▶ **TASK OBJECTIVE**:
Your output must reproduce all the records below precisely and contain no pictures.

Dataset entries

★ ★ ★ ★ ★

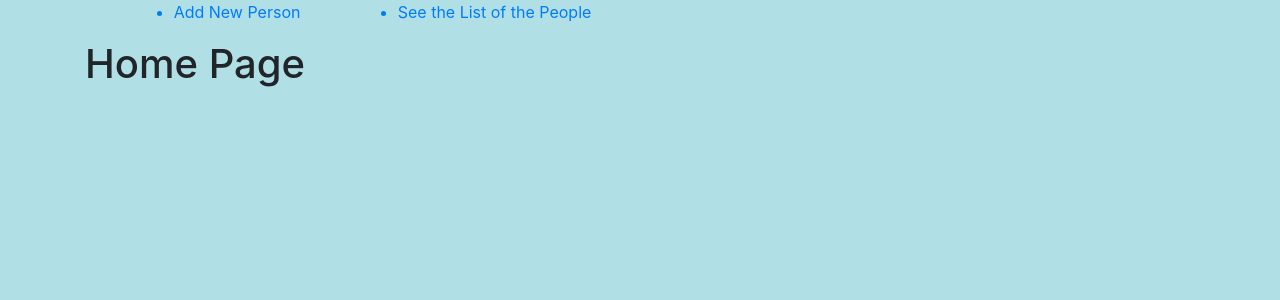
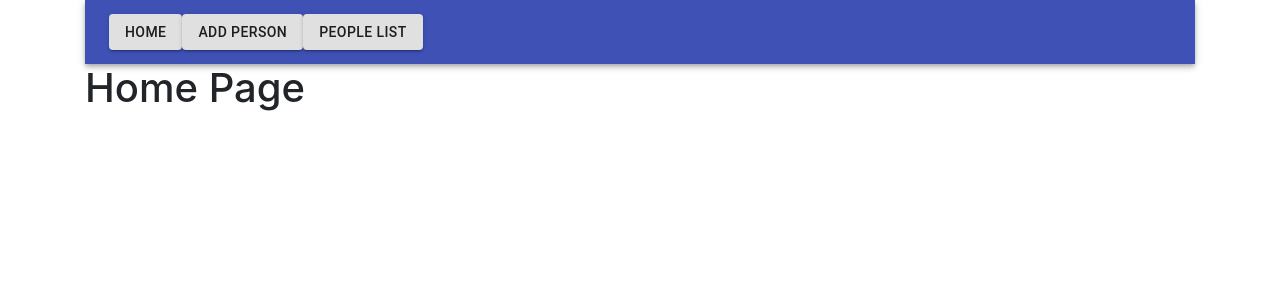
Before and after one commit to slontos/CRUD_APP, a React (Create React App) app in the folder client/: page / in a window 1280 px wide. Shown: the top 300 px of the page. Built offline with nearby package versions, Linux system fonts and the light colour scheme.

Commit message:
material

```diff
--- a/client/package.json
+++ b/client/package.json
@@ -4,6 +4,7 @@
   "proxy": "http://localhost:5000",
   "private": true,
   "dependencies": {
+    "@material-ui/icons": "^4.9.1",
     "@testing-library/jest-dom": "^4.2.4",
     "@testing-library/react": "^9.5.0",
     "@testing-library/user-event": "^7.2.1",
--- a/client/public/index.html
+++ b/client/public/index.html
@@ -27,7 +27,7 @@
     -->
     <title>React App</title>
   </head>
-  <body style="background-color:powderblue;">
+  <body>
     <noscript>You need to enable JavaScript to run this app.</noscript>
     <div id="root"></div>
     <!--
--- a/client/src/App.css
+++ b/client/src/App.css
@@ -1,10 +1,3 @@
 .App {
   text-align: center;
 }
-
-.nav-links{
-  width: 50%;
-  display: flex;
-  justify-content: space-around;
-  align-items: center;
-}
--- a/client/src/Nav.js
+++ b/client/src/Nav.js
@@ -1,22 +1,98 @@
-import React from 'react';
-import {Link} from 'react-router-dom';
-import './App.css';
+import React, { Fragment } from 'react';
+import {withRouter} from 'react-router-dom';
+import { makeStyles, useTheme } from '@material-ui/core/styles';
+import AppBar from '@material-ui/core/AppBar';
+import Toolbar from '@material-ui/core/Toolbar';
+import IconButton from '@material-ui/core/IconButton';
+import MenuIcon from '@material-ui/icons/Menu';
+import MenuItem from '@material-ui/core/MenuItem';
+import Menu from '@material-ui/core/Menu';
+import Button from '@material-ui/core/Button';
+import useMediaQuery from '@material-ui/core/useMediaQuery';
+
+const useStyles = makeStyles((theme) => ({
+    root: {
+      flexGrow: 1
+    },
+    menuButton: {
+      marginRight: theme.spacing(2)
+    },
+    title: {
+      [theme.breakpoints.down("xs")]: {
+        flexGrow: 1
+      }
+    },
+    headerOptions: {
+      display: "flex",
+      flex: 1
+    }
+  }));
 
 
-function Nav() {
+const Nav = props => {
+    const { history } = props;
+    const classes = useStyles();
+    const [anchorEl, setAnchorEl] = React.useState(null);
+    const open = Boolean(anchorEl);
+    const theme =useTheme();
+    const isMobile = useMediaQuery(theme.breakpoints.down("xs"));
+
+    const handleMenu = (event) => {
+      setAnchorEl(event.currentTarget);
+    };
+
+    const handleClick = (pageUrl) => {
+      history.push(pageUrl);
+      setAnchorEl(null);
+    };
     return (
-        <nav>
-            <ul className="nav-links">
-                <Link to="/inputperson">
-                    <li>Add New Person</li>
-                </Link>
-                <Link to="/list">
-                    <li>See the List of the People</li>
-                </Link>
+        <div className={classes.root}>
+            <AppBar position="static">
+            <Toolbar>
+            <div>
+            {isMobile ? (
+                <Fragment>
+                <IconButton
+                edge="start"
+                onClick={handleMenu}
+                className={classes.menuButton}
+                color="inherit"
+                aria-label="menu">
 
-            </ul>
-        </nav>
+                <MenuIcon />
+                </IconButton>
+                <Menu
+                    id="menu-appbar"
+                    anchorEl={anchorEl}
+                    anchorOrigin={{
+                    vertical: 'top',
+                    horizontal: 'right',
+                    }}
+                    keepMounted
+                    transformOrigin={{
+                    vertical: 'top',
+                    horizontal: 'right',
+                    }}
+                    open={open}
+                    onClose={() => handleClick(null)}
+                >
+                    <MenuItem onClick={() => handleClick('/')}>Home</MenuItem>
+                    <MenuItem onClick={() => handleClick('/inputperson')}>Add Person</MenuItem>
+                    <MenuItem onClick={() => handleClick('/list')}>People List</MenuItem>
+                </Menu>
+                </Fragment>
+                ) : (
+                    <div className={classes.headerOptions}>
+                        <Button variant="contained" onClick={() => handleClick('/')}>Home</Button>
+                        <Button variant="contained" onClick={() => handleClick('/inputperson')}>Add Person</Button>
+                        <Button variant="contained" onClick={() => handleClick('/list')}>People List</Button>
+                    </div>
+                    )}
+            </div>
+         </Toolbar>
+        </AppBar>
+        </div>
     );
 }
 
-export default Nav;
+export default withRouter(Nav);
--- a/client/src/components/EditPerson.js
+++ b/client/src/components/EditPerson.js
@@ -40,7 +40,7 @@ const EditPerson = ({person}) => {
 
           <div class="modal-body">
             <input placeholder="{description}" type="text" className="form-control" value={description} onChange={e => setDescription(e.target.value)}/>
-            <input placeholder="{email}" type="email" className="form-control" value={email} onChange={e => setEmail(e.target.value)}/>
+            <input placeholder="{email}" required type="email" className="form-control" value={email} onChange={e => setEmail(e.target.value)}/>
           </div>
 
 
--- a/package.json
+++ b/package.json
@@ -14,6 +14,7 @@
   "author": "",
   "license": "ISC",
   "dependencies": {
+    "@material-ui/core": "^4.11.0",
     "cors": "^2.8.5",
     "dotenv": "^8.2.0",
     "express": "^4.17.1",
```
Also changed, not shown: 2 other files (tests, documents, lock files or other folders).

★ ★ ★ ★ ★

▶ **RESULT OF THIS TASK**:
Before and after one commit to slontos/CRUD_APP, a React (Create React App) app in the folder client/: page / in a window 1280 px wide. Shown: the top 300 px of the page. Built offline with nearby package versions, Linux system fonts and the light colour scheme.

Commit message:
material

```diff
--- a/client/package.json
+++ b/client/package.json
@@ -4,6 +4,7 @@
   "proxy": "http://localhost:5000",
   "private": true,
   "dependencies": {
+    "@material-ui/icons": "^4.9.1",
     "@testing-library/jest-dom": "^4.2.4",
     "@testing-library/react": "^9.5.0",
     "@testing-library/user-event": "^7.2.1",
--- a/client/public/index.html
+++ b/client/public/index.html
@@ -27,7 +27,7 @@
     -->
     <title>React App</title>
   </head>
-  <body style="background-color:powderblue;">
+  <body>
     <noscript>You need to enable JavaScript to run this app.</noscript>
     <div id="root"></div>
     <!--
--- a/client/src/App.css
+++ b/client/src/App.css
@@ -1,10 +1,3 @@
 .App {
   text-align: center;
 }
-
-.nav-links{
-  width: 50%;
-  display: flex;
-  justify-content: space-around;
-  align-items: center;
-}
--- a/client/src/Nav.js
+++ b/client/src/Nav.js
@@ -1,22 +1,98 @@
-import React from 'react';
-import {Link} from 'react-router-dom';
-import './App.css';
+import React, { Fragment } from 'react';
+import {withRouter} from 'react-router-dom';
+import { makeStyles, useTheme } from '@material-ui/core/styles';
+import AppBar from '@material-ui/core/AppBar';
+import Toolbar from '@material-ui/core/Toolbar';
+import IconButton from '@material-ui/core/IconButton';
+import MenuIcon from '@material-ui/icons/Menu';
+import MenuItem from '@material-ui/core/MenuItem';
+import Menu from '@material-ui/core/Menu';
+import Button from '@material-ui/core/Button';
+import useMediaQuery from '@material-ui/core/useMediaQuery';
+
+const useStyles = makeStyles((theme) => ({
+    root: {
+      flexGrow: 1
+    },
+    menuButton: {
+      marginRight: theme.spacing(2)
+    },
+    title: {
+      [theme.breakpoints.down("xs")]: {
+        flexGrow: 1
+      }
+    },
+    headerOptions: {
+      display: "flex",
+      flex: 1
+    }
+  }));
 
 
-function Nav() {
+const Nav = props => {
+    const { history } = props;
+    const classes = useStyles();
+    const [anchorEl, setAnchorEl] = React.useState(null);
+    const open = Boolean(anchorEl);
+    const theme =useTheme();
+    const isMobile = useMediaQuery(theme.breakpoints.down("xs"));
+
+    const handleMenu = (event) => {
+      setAnchorEl(event.currentTarget);
+    };
+
+    const handleClick = (pageUrl) => {
+      history.push(pageUrl);
+      setAnchorEl(null);
+    };
     return (
-        <nav>
-            <ul className="nav-links">
-                <Link to="/inputperson">
-                    <li>Add New Person</li>
-                </Link>
-                <Link to="/list">
-                    <li>See the List of the People</li>
-                </Link>
+        <div className={classes.root}>
+            <AppBar position="static">
+            <Toolbar>
+            <div>
+            {isMobile ? (
+                <Fragment>
+                <IconButton
+                edge="start"
+                onClick={handleMenu}
+                className={classes.menuButton}
+                color="inherit"
+                aria-label="menu">
 
-            </ul>
-        </nav>
+                <MenuIcon />
+                </IconButton>
+                <Menu
+                    id="menu-appbar"
+                    anchorEl={anchorEl}
+                    anchorOrigin={{
+                    vertical: 'top',
+                    horizontal: 'right',
+                    }}
+                    keepMounted
+                    transformOrigin={{
+                    vertical: 'top',
+                    horizontal: 'right',
+                    }}
+                    open={open}
+                    onClose={() => handleClick(null)}
+                >
+                    <MenuItem onClick={() => handleClick('/')}>Home</MenuItem>
+                    <MenuItem onClick={() => handleClick('/inputperson')}>Add Person</MenuItem>
+                    <MenuItem onClick={() => handleClick('/list')}>People List</MenuItem>
+                </Menu>
+                </Fragment>
+                ) : (
+                    <div className={classes.headerOptions}>
+                        <Button variant="contained" onClick={() => handleClick('/')}>Home</Button>
+                        <Button variant="contained" onClick={() => handleClick('/inputperson')}>Add Person</Button>
+                        <Button variant="contained" onClick={() => handleClick('/list')}>People List</Button>
+                    </div>
+                    )}
+            </div>
+         </Toolbar>
+        </AppBar>
+        </div>
     );
 }
 
-export default Nav;
+export default withRouter(Nav);
--- a/client/src/components/EditPerson.js
+++ b/client/src/components/EditPerson.js
@@ -40,7 +40,7 @@ const EditPerson = ({person}) => {
 
           <div class="modal-body">
             <input placeholder="{description}" type="text" className="form-control" value={description} onChange={e => setDescription(e.target.value)}/>
-            <input placeholder="{email}" type="email" className="form-control" value={email} onChange={e => setEmail(e.target.value)}/>
+            <input placeholder="{email}" required type="email" className="form-control" value={email} onChange={e => setEmail(e.target.value)}/>
           </div>
 
 
--- a/package.json
+++ b/package.json
@@ -14,6 +14,7 @@
   "author": "",
   "license": "ISC",
   "dependencies": {
+    "@material-ui/core": "^4.11.0",
     "cors": "^2.8.5",
     "dotenv": "^8.2.0",
     "express": "^4.17.1",
```
Also changed, not shown: 2 other files (tests, documents, lock files or other folders).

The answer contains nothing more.